-- Extracted material follows --
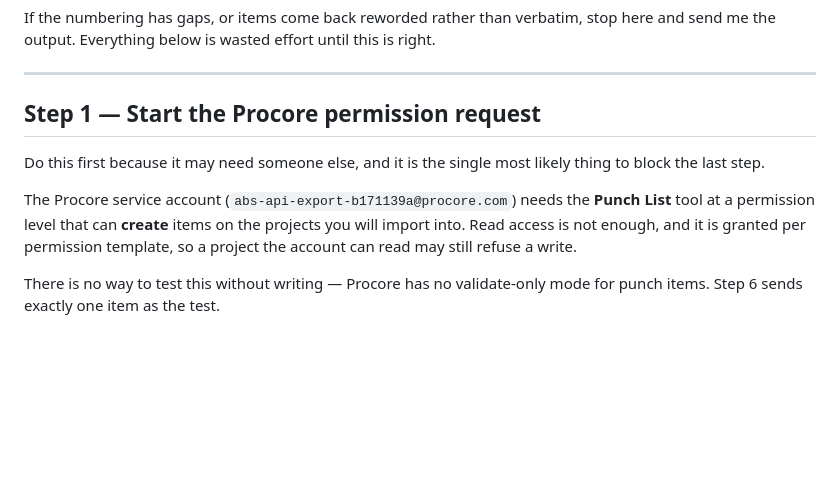
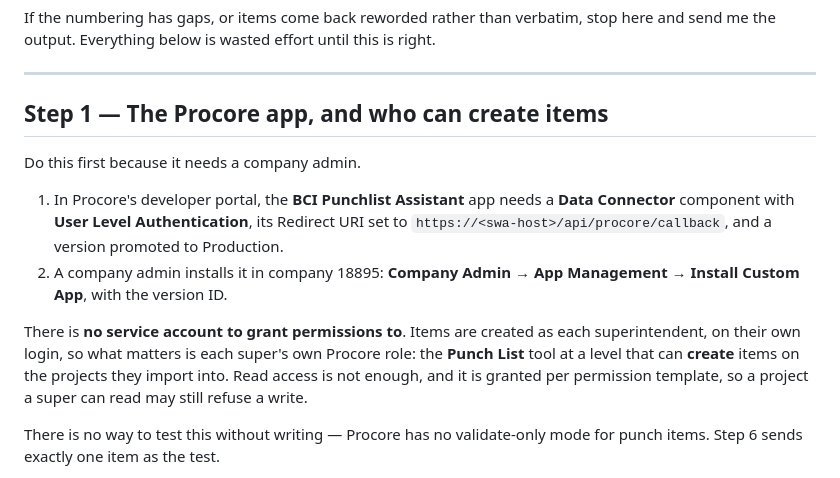
Before and after one commit to coryzilisch-lgtm/Punch-List-Assistant, a Markdown page: docs/SETUP.md, the part around the change. GitHub-like rendering; blank space fills up the shorter version.

Commit message:
Runbook step 1: install the user-level app, permissions follow each super
Step 1 still asked for Punch List permissions on the old service account.
With user-level OAuth there is no service account; what matters is each
superintendent's own Procore role.

Co-Authored-By: Claude Opus 5.5 <noreply@anthropic.com>
Claude-Session: https://claude.ai/code/session_01VQQFd7A79JdrCAQVctJuR7

```diff
--- a/docs/SETUP.md
+++ b/docs/SETUP.md
@@ -64,15 +64,22 @@ right.
 
 ---
 
-## Step 1 — Start the Procore permission request
+## Step 1 — The Procore app, and who can create items
 
-Do this first because it may need someone else, and it is the single most likely
-thing to block the last step.
+Do this first because it needs a company admin.
 
-The Procore service account (`abs-api-export-b171139a@procore.com`) needs the
-**Punch List** tool at a permission level that can **create** items on the
-projects you will import into. Read access is not enough, and it is granted per
-permission template, so a project the account can read may still refuse a write.
+1. In Procore's developer portal, the **BCI Punchlist Assistant** app needs a
+   **Data Connector** component with **User Level Authentication**, its
+   Redirect URI set to `https://<swa-host>/api/procore/callback`, and a version
+   promoted to Production.
+2. A company admin installs it in company 18895: **Company Admin → App
+   Management → Install Custom App**, with the version ID.
+
+There is **no service account to grant permissions to**. Items are created as
+each superintendent, on their own login, so what matters is each super's own
+Procore role: the **Punch List** tool at a level that can **create** items on
+the projects they import into. Read access is not enough, and it is granted per
+permission template, so a project a super can read may still refuse a write.
 
 There is no way to test this without writing — Procore has no validate-only mode
 for punch items. Step 6 sends exactly one item as the test.
```
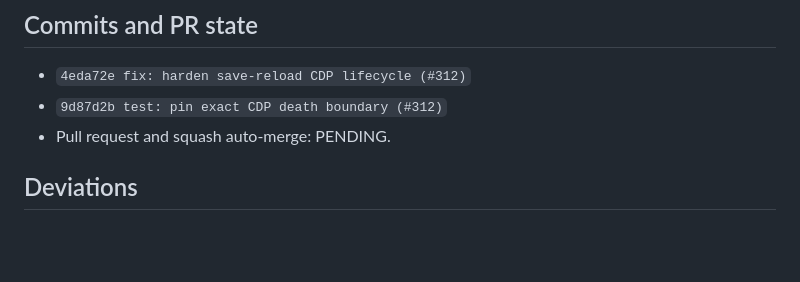
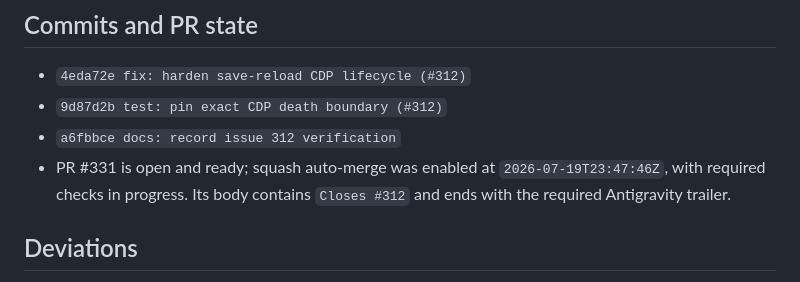
Before and after one commit to lihor-hub/romanian-folk-fight, a Markdown page: .superpowers/sdd/issue-312-report.md, the part around the change. Rendered like a GitHub page; blank space fills up the shorter version.

Commit message:
docs: record issue 312 publication

```diff
--- a/.superpowers/sdd/issue-312-report.md
+++ b/.superpowers/sdd/issue-312-report.md
@@ -110,7 +110,10 @@ or unrelated scope change was found.
 
 - `4eda72e fix: harden save-reload CDP lifecycle (#312)`
 - `9d87d2b test: pin exact CDP death boundary (#312)`
-- Pull request and squash auto-merge: PENDING.
+- `a6fbbce docs: record issue 312 verification`
+- PR #331 is open and ready; squash auto-merge was enabled at
+  `2026-07-19T23:47:46Z`, with required checks in progress. Its body contains
+  `Closes #312` and ends with the required Antigravity trailer.
 
 ## Deviations
 
```
Also changed, not shown: 1 other file.
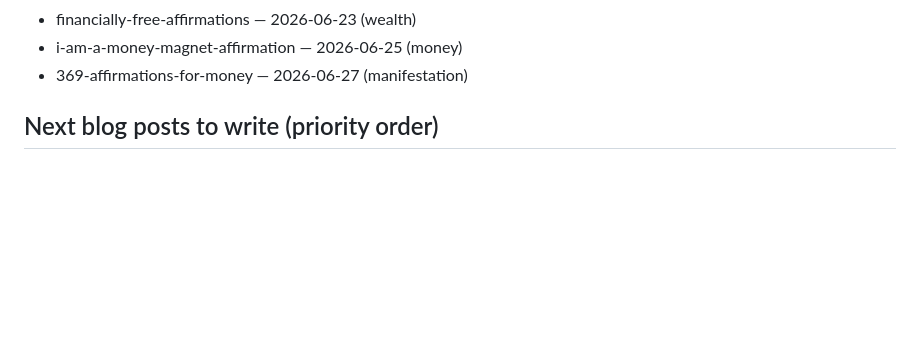
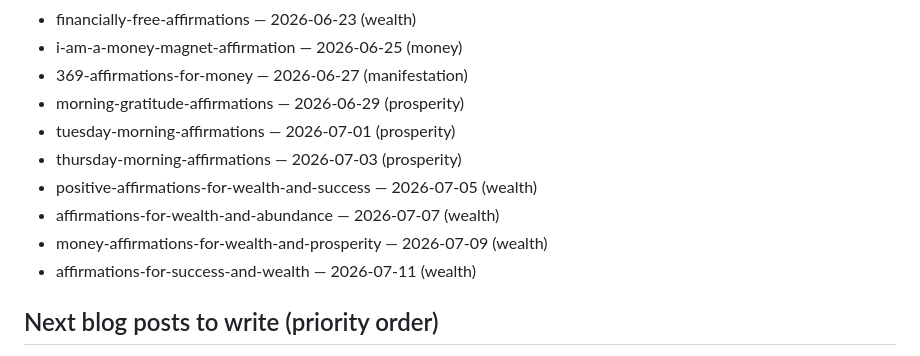
Before and after one commit to abjohansson/moneyaffirmations.co, a Markdown page: CLAUDE.md, the part around one of its changes. Drawn GitHub-style; blank space fills up the shorter version.

Commit message:
Update CLAUDE.md: add Jun 29–Jul 11 schedule
Co-Authored-By: Claude Sonnet 4.6 <noreply@anthropic.com>

```diff
--- a/CLAUDE.md
+++ b/CLAUDE.md
@@ -312,5 +312,12 @@ GitHub Action runs 07:00 UTC daily. On publish day it:
 - financially-free-affirmations — 2026-06-23 (wealth)
 - i-am-a-money-magnet-affirmation — 2026-06-25 (money)
 - 369-affirmations-for-money — 2026-06-27 (manifestation)
+- morning-gratitude-affirmations — 2026-06-29 (prosperity)
+- tuesday-morning-affirmations — 2026-07-01 (prosperity)
+- thursday-morning-affirmations — 2026-07-03 (prosperity)
+- positive-affirmations-for-wealth-and-success — 2026-07-05 (wealth)
+- affirmations-for-wealth-and-abundance — 2026-07-07 (wealth)
+- money-affirmations-for-wealth-and-prosperity — 2026-07-09 (wealth)
+- affirmations-for-success-and-wealth — 2026-07-11 (wealth)
 
 ## Next blog posts to write (priority order)
```
Also changed, not shown: other parts of CLAUDE.md (+1 -1 lines).
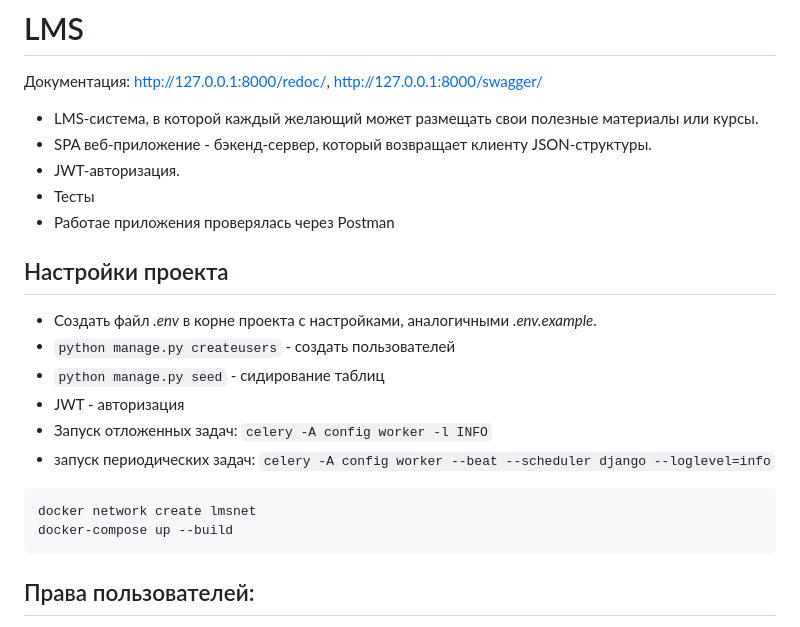
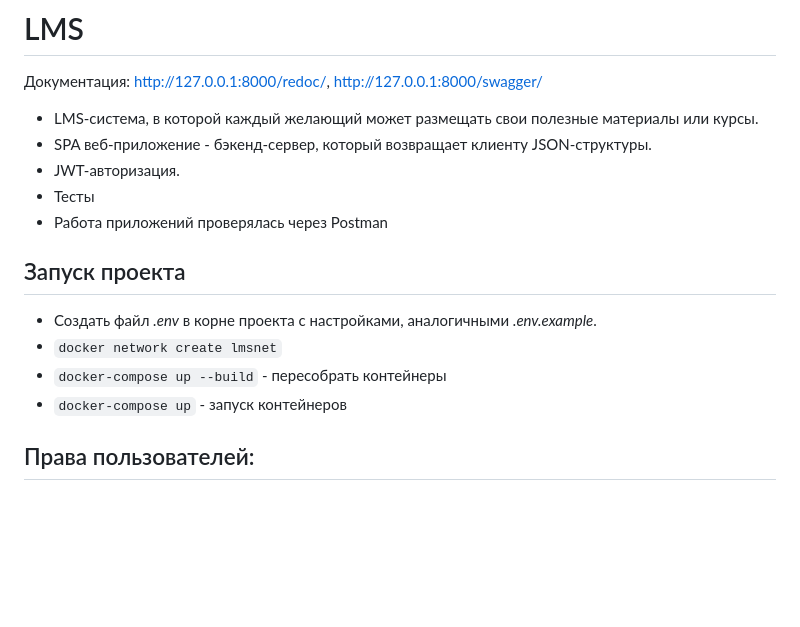
Before and after one commit to Aladser/lms, a Markdown page: README.md, the part around the change. Rendered like a GitHub page; blank space fills up the shorter version.

Commit message:
обновлен readme

````diff
--- a/README.md
+++ b/README.md
@@ -5,20 +5,13 @@
 + SPA веб-приложение - бэкенд-сервер, который возвращает клиенту JSON-структуры.
 + JWT-авторизация.
 + Тесты
-+ Работае приложения проверялась через Postman
++ Работа приложений проверялась через Postman
 
-## Настройки проекта
+## Запуск проекта
 * Создать файл *.env* в корне проекта с настройками, аналогичными *.env.example*.
-* ``python manage.py createusers`` - создать пользователей
-* ``python manage.py seed`` - сидирование таблиц
-* JWT - авторизация
-* Запуск отложенных задач: ``celery -A config worker -l INFO``
-* запуск периодических задач: ``celery -A config worker --beat --scheduler django --loglevel=info``
-
-```
-docker network create lmsnet
-docker-compose up --build
-```
+* ``docker network create lmsnet``
+* ``docker-compose up --build`` - пересобрать контейнеры
+* ``docker-compose up`` - запуск контейнеров
 
 ## Права пользователей:
 + ``IsModeratorPermission`` - проверка модератора: могут работать с любыми курсами и уроками, но не могут создавать и удалять
````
-- Extracted material concluded --
### Your objective
Any picture among the entries must be skipped; copy all else exactly.

### Answer for this exercise
Before and after one commit to coryzilisch-lgtm/Punch-List-Assistant, a Markdown page: docs/SETUP.md, the part around the change. GitHub-like rendering; blank space fills up the shorter version.

Commit message:
Runbook step 1: install the user-level app, permissions follow each super
Step 1 still asked for Punch List permissions on the old service account.
With user-level OAuth there is no service account; what matters is each
superintendent's own Procore role.

Co-Authored-By: Claude Opus 5.5 <noreply@anthropic.com>
Claude-Session: https://claude.ai/code/session_01VQQFd7A79JdrCAQVctJuR7

```diff
--- a/docs/SETUP.md
+++ b/docs/SETUP.md
@@ -64,15 +64,22 @@ right.
 
 ---
 
-## Step 1 — Start the Procore permission request
+## Step 1 — The Procore app, and who can create items
 
-Do this first because it may need someone else, and it is the single most likely
-thing to block the last step.
+Do this first because it needs a company admin.
 
-The Procore service account (`abs-api-export-b171139a@procore.com`) needs the
-**Punch List** tool at a permission level that can **create** items on the
-projects you will import into. Read access is not enough, and it is granted per
-permission template, so a project the account can read may still refuse a write.
+1. In Procore's developer portal, the **BCI Punchlist Assistant** app needs a
+   **Data Connector** component with **User Level Authentication**, its
+   Redirect URI set to `https://<swa-host>/api/procore/callback`, and a version
+   promoted to Production.
+2. A company admin installs it in company 18895: **Company Admin → App
+   Management → Install Custom App**, with the version ID.
+
+There is **no service account to grant permissions to**. Items are created as
+each superintendent, on their own login, so what matters is each super's own
+Procore role: the **Punch List** tool at a level that can **create** items on
+the projects they import into. Read access is not enough, and it is granted per
+permission template, so a project a super can read may still refuse a write.
 
 There is no way to test this without writing — Procore has no validate-only mode
 for punch items. Step 6 sends exactly one item as the test.
```
Before and after one commit to lihor-hub/romanian-folk-fight, a Markdown page: .superpowers/sdd/issue-312-report.md, the part around the change. Rendered like a GitHub page; blank space fills up the shorter version.

Commit message:
docs: record issue 312 publication

```diff
--- a/.superpowers/sdd/issue-312-report.md
+++ b/.superpowers/sdd/issue-312-report.md
@@ -110,7 +110,10 @@ or unrelated scope change was found.
 
 - `4eda72e fix: harden save-reload CDP lifecycle (#312)`
 - `9d87d2b test: pin exact CDP death boundary (#312)`
-- Pull request and squash auto-merge: PENDING.
+- `a6fbbce docs: record issue 312 verification`
+- PR #331 is open and ready; squash auto-merge was enabled at
+  `2026-07-19T23:47:46Z`, with required checks in progress. Its body contains
+  `Closes #312` and ends with the required Antigravity trailer.
 
 ## Deviations
 
```
Also changed, not shown: 1 other file.
Before and after one commit to abjohansson/moneyaffirmations.co, a Markdown page: CLAUDE.md, the part around one of its changes. Drawn GitHub-style; blank space fills up the shorter version.

Commit message:
Update CLAUDE.md: add Jun 29–Jul 11 schedule
Co-Authored-By: Claude Sonnet 4.6 <noreply@anthropic.com>

```diff
--- a/CLAUDE.md
+++ b/CLAUDE.md
@@ -312,5 +312,12 @@ GitHub Action runs 07:00 UTC daily. On publish day it:
 - financially-free-affirmations — 2026-06-23 (wealth)
 - i-am-a-money-magnet-affirmation — 2026-06-25 (money)
 - 369-affirmations-for-money — 2026-06-27 (manifestation)
+- morning-gratitude-affirmations — 2026-06-29 (prosperity)
+- tuesday-morning-affirmations — 2026-07-01 (prosperity)
+- thursday-morning-affirmations — 2026-07-03 (prosperity)
+- positive-affirmations-for-wealth-and-success — 2026-07-05 (wealth)
+- affirmations-for-wealth-and-abundance — 2026-07-07 (wealth)
+- money-affirmations-for-wealth-and-prosperity — 2026-07-09 (wealth)
+- affirmations-for-success-and-wealth — 2026-07-11 (wealth)
 
 ## Next blog posts to write (priority order)
```
Also changed, not shown: other parts of CLAUDE.md (+1 -1 lines).
Before and after one commit to Aladser/lms, a Markdown page: README.md, the part around the change. Rendered like a GitHub page; blank space fills up the shorter version.

Commit message:
обновлен readme

````diff
--- a/README.md
+++ b/README.md
@@ -5,20 +5,13 @@
 + SPA веб-приложение - бэкенд-сервер, который возвращает клиенту JSON-структуры.
 + JWT-авторизация.
 + Тесты
-+ Работае приложения проверялась через Postman
++ Работа приложений проверялась через Postman
 
-## Настройки проекта
+## Запуск проекта
 * Создать файл *.env* в корне проекта с настройками, аналогичными *.env.example*.
-* ``python manage.py createusers`` - создать пользователей
-* ``python manage.py seed`` - сидирование таблиц
-* JWT - авторизация
-* Запуск отложенных задач: ``celery -A config worker -l INFO``
-* запуск периодических задач: ``celery -A config worker --beat --scheduler django --loglevel=info``
-
-```
-docker network create lmsnet
-docker-compose up --build
-```
+* ``docker network create lmsnet``
+* ``docker-compose up --build`` - пересобрать контейнеры
+* ``docker-compose up`` - запуск контейнеров
 
 ## Права пользователей:
 + ``IsModeratorPermission`` - проверка модератора: могут работать с любыми курсами и уроками, но не могут создавать и удалять
````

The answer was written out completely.